Information supplied:
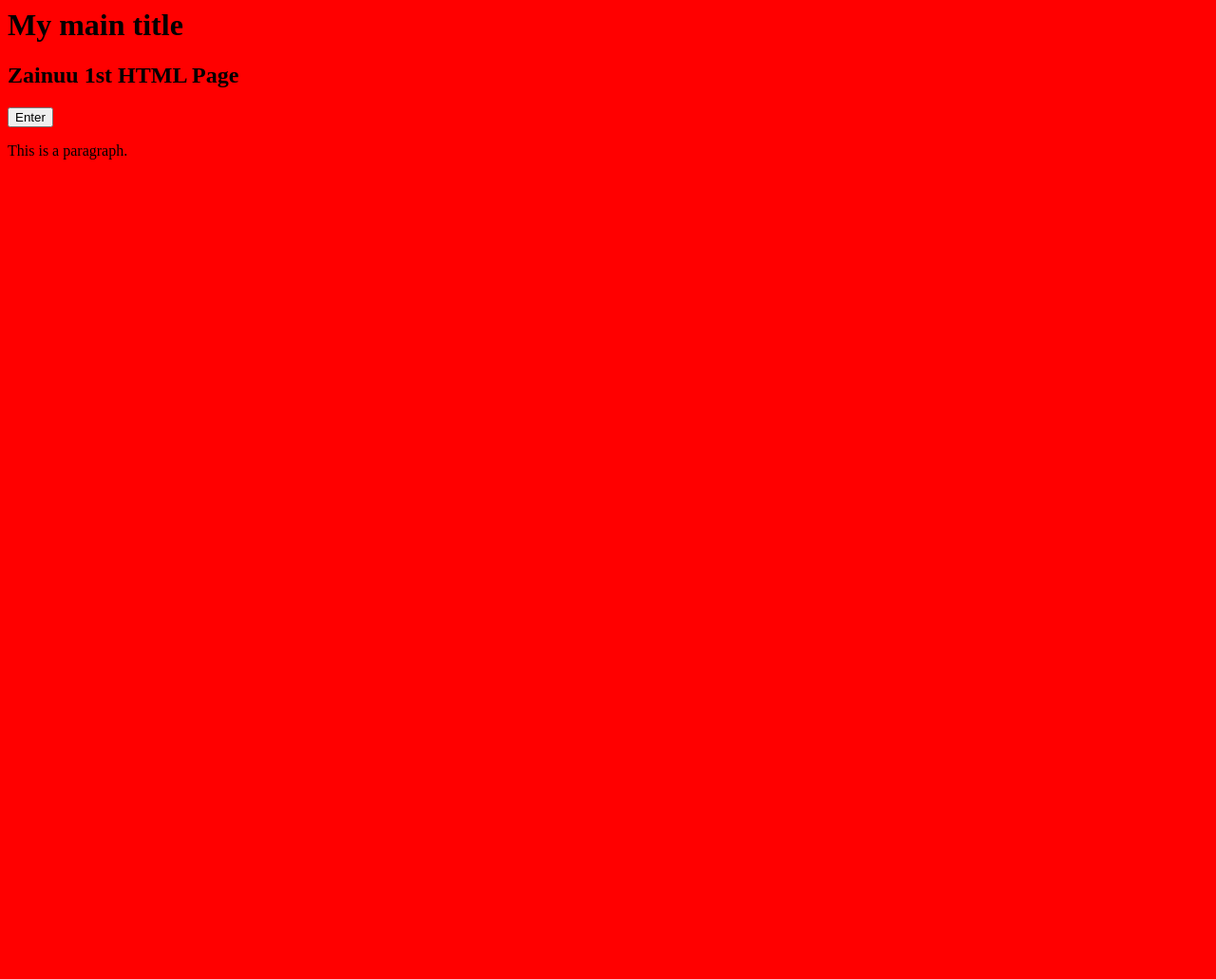
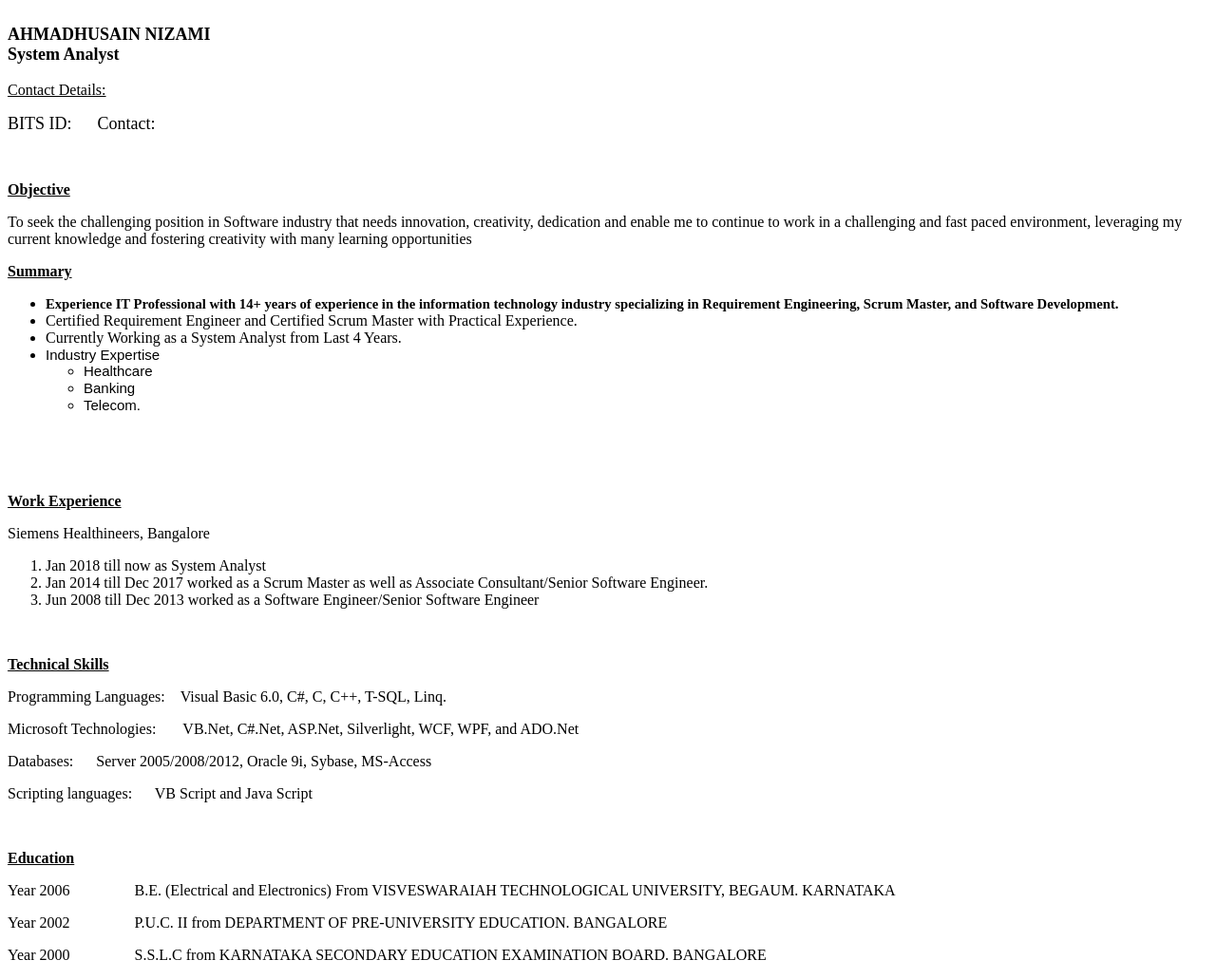
Before and after one commit to ahmadnizami/ahmad, a plain HTML site: page index.html in a window 1280 px wide. Shown: the whole page at 95% size. Before the commit the page ends 800 px from the top, so only its background shows below. Drawn offline with Linux system fonts and the light colour scheme.

Commit message:
Update index.html

```diff
--- a/index.html
+++ b/index.html
@@ -1,10 +1,43 @@
-<html>
-  <head>
-    <title>Zain's test page</title>
-    <h1>My main title</h1>
-    <h2>Zainuu 1st HTML Page</h2>
-    <button>Enter</button>
-    <p style="font-family:algerian">This is a paragraph.</p>
-    <Body bgcolor="RED">
-  </head>
-</html>
+<p style='margin-right:0in;margin-left:0in;font-size:16px;font-family:"Times New Roman",serif;margin:0in;margin-bottom:0in;'><br></p>
+<p style='margin-right:0in;margin-left:0in;font-size:16px;font-family:"Times New Roman",serif;margin:0in;margin-bottom:0in;'><strong><span style="font-size:18px;color:black;">AHMADHUSAIN NIZAMI</span></strong></p>
+<p style='margin-right:0in;margin-left:0in;font-size:16px;font-family:"Times New Roman",serif;margin:0in;margin-bottom:0in;'><strong><span style="font-size:18px;color:black;">System Analyst</span></strong></p>
+<p style='margin-right:0in;margin-left:0in;font-size:16px;font-family:"Times New Roman",serif;margin:0in;margin-bottom:0in;text-align:start;'><br></p>
+<p style='margin-right:0in;margin-left:0in;font-size:16px;font-family:"Times New Roman",serif;margin:0in;margin-bottom:0in;text-align:start;'><u>Contact Details:</u></p>
+<p><span style="font-size:18px;color:black;">BITS ID: &nbsp; &nbsp; &nbsp;</span><span style="font-size:18px;color:black;">Contact:</span></p>
+<p><br></p>
+<p><strong><strong><u>Objective</u></strong></strong></p>
+<p>To seek the challenging position in Software industry that needs innovation, creativity, dedication and enable me to continue to work in a challenging and fast paced environment, leveraging my current knowledge and fostering creativity with many learning opportunities</p>
+<p><strong><u>Summary</u></strong></p>
+<!--EndFragment-->
+<ul style="list-style-type: disc;margin-left:0in;">
+    <li><strong><span style="font-size:11.0pt;">Experience IT Professional with 14+ years of experience in the information technology industry specializing in Requirement Engineering, Scrum Master, and Software Development.</span></strong></li>
+    <li>Certified Requirement Engineer and Certified Scrum Master with Practical Experience.</li>
+    <li>Currently Working as a System Analyst from Last 4 Years.&nbsp;</li>
+    <li><span style='font-family:"Arial",sans-serif;font-size:15px;'>Industry Expertise&nbsp;</span>
+        <ul>
+            <li><span style='font-family:"Arial",sans-serif;font-size:15px;'>Healthcare</span></li>
+            <li><span style='font-family:"Arial",sans-serif;font-size:15px;'>Banking&nbsp;</span></li>
+            <li><span style='font-family:"Arial",sans-serif;font-size:15px;'>Telecom.</span></li>
+        </ul>
+    </li>
+</ul>
+<p><br></p>
+<p><span style='font-family:"Arial",sans-serif;font-size:15px;'><br></span></p>
+<p><strong><u>Work Experience</u></strong></p>
+<p id="isPasted">Siemens Healthineers, Bangalore</p>
+<ol>
+    <li>Jan 2018 till now as System Analyst</li>
+    <li>Jan 2014 till Dec 2017 worked as a Scrum Master as well as Associate Consultant/Senior Software Engineer.</li>
+    <li>Jun 2008 till Dec 2013 worked as a Software Engineer/Senior Software Engineer</li>
+</ol>
+<p><br></p>
+<p><strong><u>Technical Skills</u></strong></p>
+<p>Programming Languages:<span id="isPasted" style="white-space:pre;">&nbsp; &nbsp;&nbsp;</span>Visual Basic 6.0, C#, C, C++, T-SQL, Linq.</p>
+<p>Microsoft Technologies:<span id="isPasted" style="white-space:pre;">&nbsp; &nbsp; &nbsp; &nbsp;</span>VB.Net, C#.Net, ASP.Net, Silverlight, WCF, WPF, and ADO.Net &nbsp; &nbsp; &nbsp; &nbsp; &nbsp; &nbsp; &nbsp; &nbsp; &nbsp; &nbsp; &nbsp; &nbsp; &nbsp; &nbsp; &nbsp; &nbsp; &nbsp; &nbsp; &nbsp; &nbsp; &nbsp; &nbsp; &nbsp; &nbsp; &nbsp; &nbsp; &nbsp;</p>
+<p>Databases:<span id="isPasted" style="white-space:pre;">&nbsp; &nbsp; &nbsp; </span>Server 2005/2008/2012, Oracle 9i, Sybase, MS-Access</p>
+<p>Scripting languages:<span id="isPasted" style="white-space:pre;">&nbsp; &nbsp; &nbsp; </span>VB Script and Java Script</p>
+<p><br></p>
+<p><strong id="isPasted"><u>Education</u></strong></p>
+<p id="isPasted">Year 2006 &nbsp; &nbsp; &nbsp; &nbsp; &nbsp; &nbsp; &nbsp; &nbsp; B.E. (Electrical and Electronics) From VISVESWARAIAH TECHNOLOGICAL UNIVERSITY, BEGAUM. KARNATAKA</p>
+<p>Year 2002<span style="white-space:pre;">&nbsp; &nbsp; &nbsp; &nbsp; &nbsp; &nbsp; &nbsp; &nbsp; &nbsp;</span>P.U.C. II from DEPARTMENT OF PRE-UNIVERSITY EDUCATION. BANGALORE</p>
+<p>Year 2000<span style="white-space:pre;">&nbsp; &nbsp; &nbsp; &nbsp; &nbsp; &nbsp; &nbsp; &nbsp; &nbsp;</span>S.S.L.C from KARNATAKA SECONDARY EDUCATION EXAMINATION BOARD. BANGALORE</p>
```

Problem to solve: Each line in the listing where the word "index" is found is to be copied.

Final answer:
Before and after one commit to ahmadnizami/ahmad, a plain HTML site: page index.html in a window 1280 px wide. Shown: the whole page at 95% size. Before the commit the page ends 800 px from the top, so only its background shows below. Drawn offline with Linux system fonts and the light colour scheme.
Update index.html
--- a/index.html
+++ b/index.html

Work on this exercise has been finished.